(Exercise): Wherever the string "Sandbox" appears in the records, return the line that holds it.
··· Exercise material
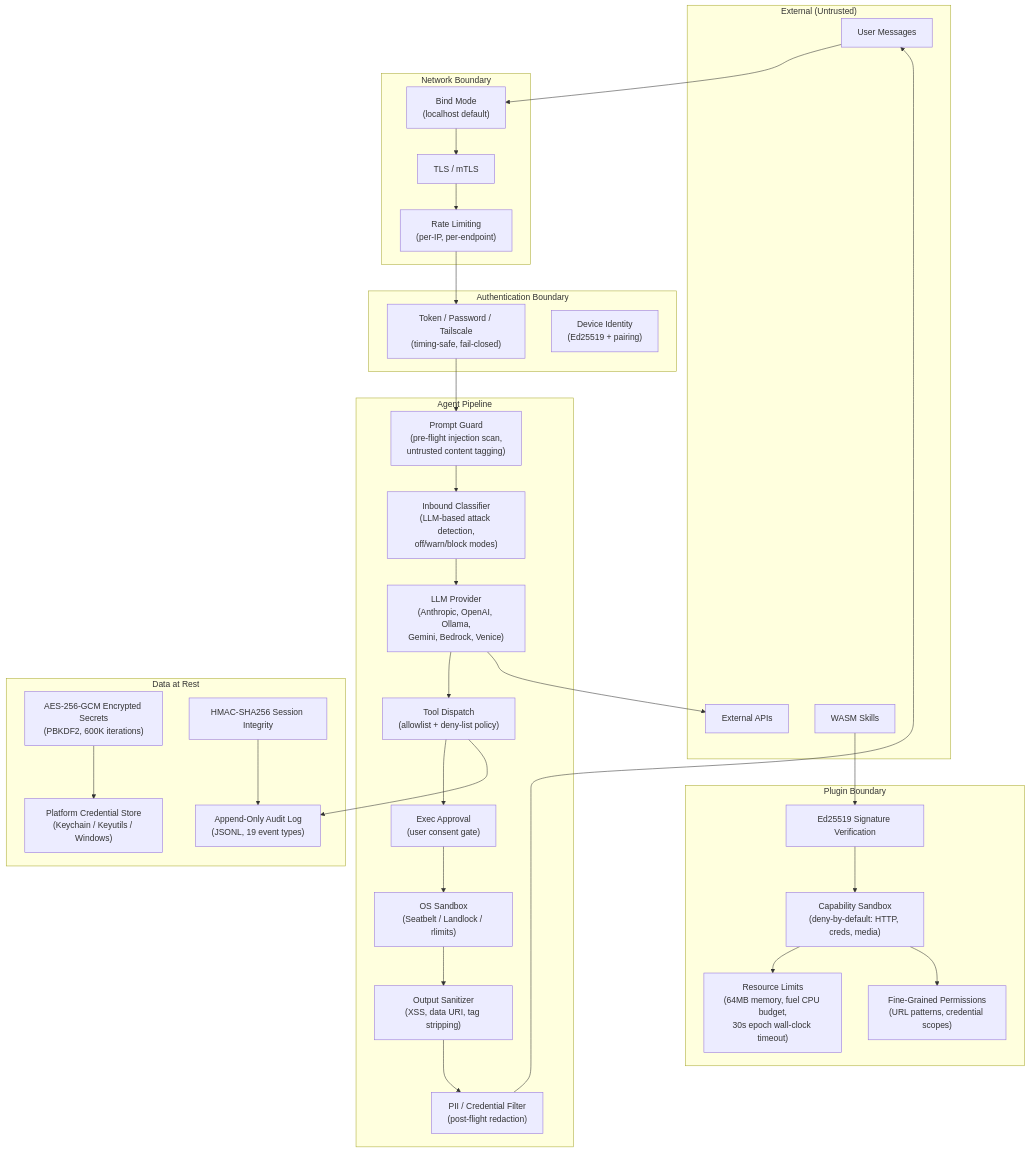
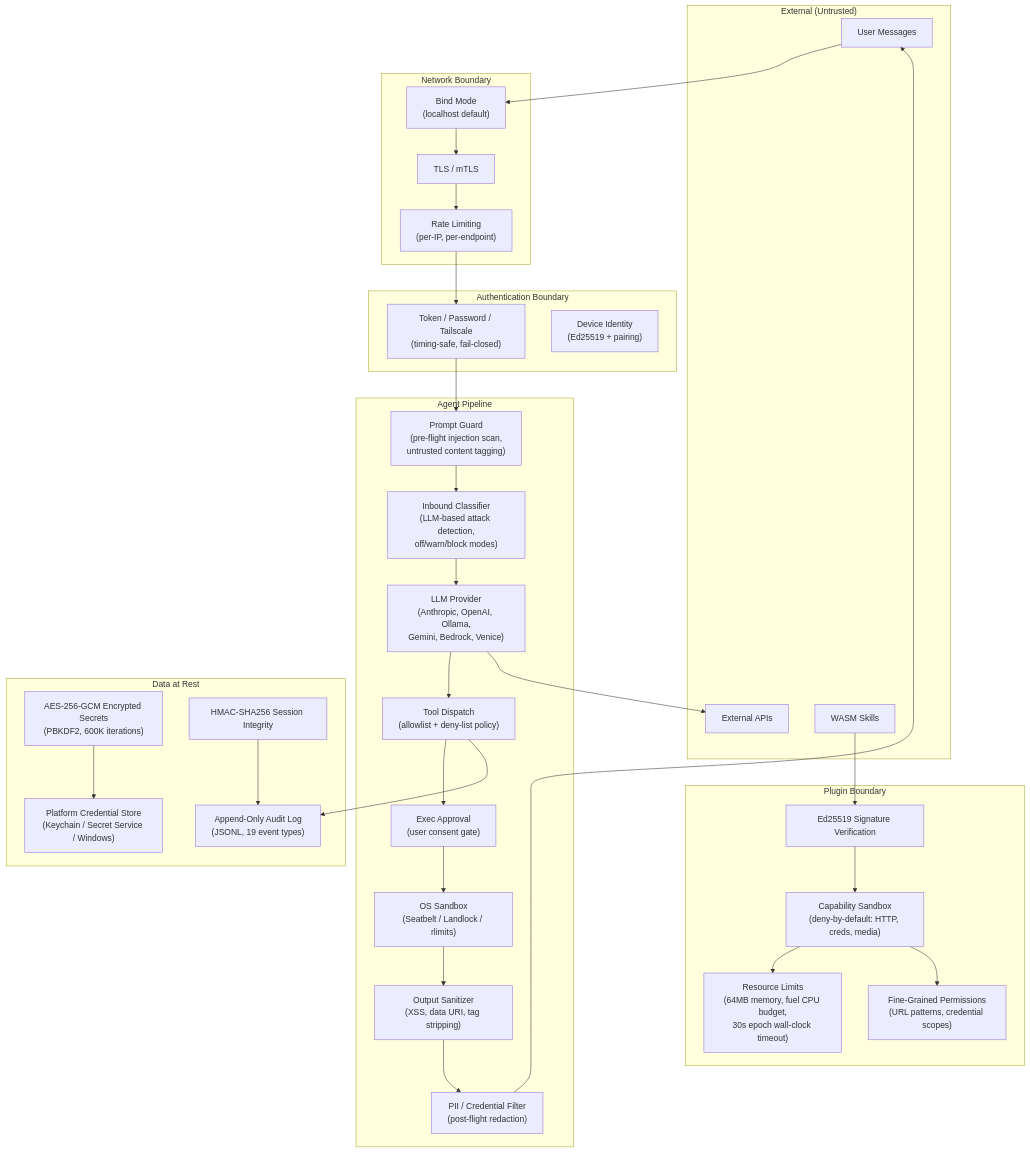
Before and after one commit to puremachinery/carapace: the diagram in docs/security.md, drawn with Mermaid. The commit also changed other lines of this file and 30 other files, not shown here.

````diff
--- a/docs/security.md
+++ b/docs/security.md
@@ -40,59 +40,59 @@
 ```mermaid
 graph TB
     subgraph "External (Untrusted)"
         User[User Messages]
         ExtAPI[External APIs]
         Skills[WASM Skills]
     end
 
     subgraph "Network Boundary"
         Bind["Bind Mode<br/>(localhost default)"]
         TLS["TLS / mTLS"]
         RateLimit["Rate Limiting<br/>(per-IP, per-endpoint)"]
     end
 
     subgraph "Authentication Boundary"
         Auth["Token / Password / Tailscale<br/>(timing-safe, fail-closed)"]
         DeviceAuth["Device Identity<br/>(Ed25519 + pairing)"]
     end
 
     subgraph "Agent Pipeline"
         PromptGuard["Prompt Guard<br/>(pre-flight injection scan,<br/>untrusted content tagging)"]
         Classifier["Inbound Classifier<br/>(LLM-based attack detection,<br/>off/warn/block modes)"]
         LLM["LLM Provider<br/>(Anthropic, OpenAI, Ollama,<br/>Gemini, Bedrock, Venice)"]
         ToolDispatch["Tool Dispatch<br/>(allowlist + deny-list policy)"]
         ExecApproval["Exec Approval<br/>(user consent gate)"]
         Sandbox["OS Sandbox<br/>(Seatbelt / Landlock / rlimits)"]
         OutputCSP["Output Sanitizer<br/>(XSS, data URI, tag stripping)"]
         PIIFilter["PII / Credential Filter<br/>(post-flight redaction)"]
     end
 
     subgraph "Data at Rest"
         Secrets["AES-256-GCM Encrypted Secrets<br/>(PBKDF2, 600K iterations)"]
         Sessions["HMAC-SHA256 Session Integrity"]
         Audit["Append-Only Audit Log<br/>(JSONL, 19 event types)"]
-        Keychain["Platform Credential Store<br/>(Keychain / Keyutils / Windows)"]
+        Keychain["Platform Credential Store<br/>(Keychain / Secret Service / Windows)"]
     end
 
     subgraph "Plugin Boundary"
         PluginSig["Ed25519 Signature Verification"]
         PluginCaps["Capability Sandbox<br/>(deny-by-default: HTTP, creds, media)"]
         PluginRes["Resource Limits<br/>(64MB memory, fuel CPU budget,<br/>30s epoch wall-clock timeout)"]
         PluginPerms["Fine-Grained Permissions<br/>(URL patterns, credential scopes)"]
     end
 
     User --> Bind --> TLS --> RateLimit --> Auth
     Auth --> PromptGuard --> Classifier --> LLM
     LLM --> ToolDispatch --> ExecApproval --> Sandbox
     Sandbox --> OutputCSP --> PIIFilter
     PIIFilter --> User
 
     LLM --> ExtAPI
     ToolDispatch --> Audit
 
     Skills --> PluginSig --> PluginCaps --> PluginRes
     PluginCaps --> PluginPerms
 
     Secrets --> Keychain
     Sessions --> Audit
 ```
````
······
(Solution for this exercise):
         Sandbox["OS Sandbox<br/>(Seatbelt / Landlock / rlimits)"]
         PluginCaps["Capability Sandbox<br/>(deny-by-default: HTTP, creds, media)"]
     LLM --> ToolDispatch --> ExecApproval --> Sandbox
     Sandbox --> OutputCSP --> PIIFilter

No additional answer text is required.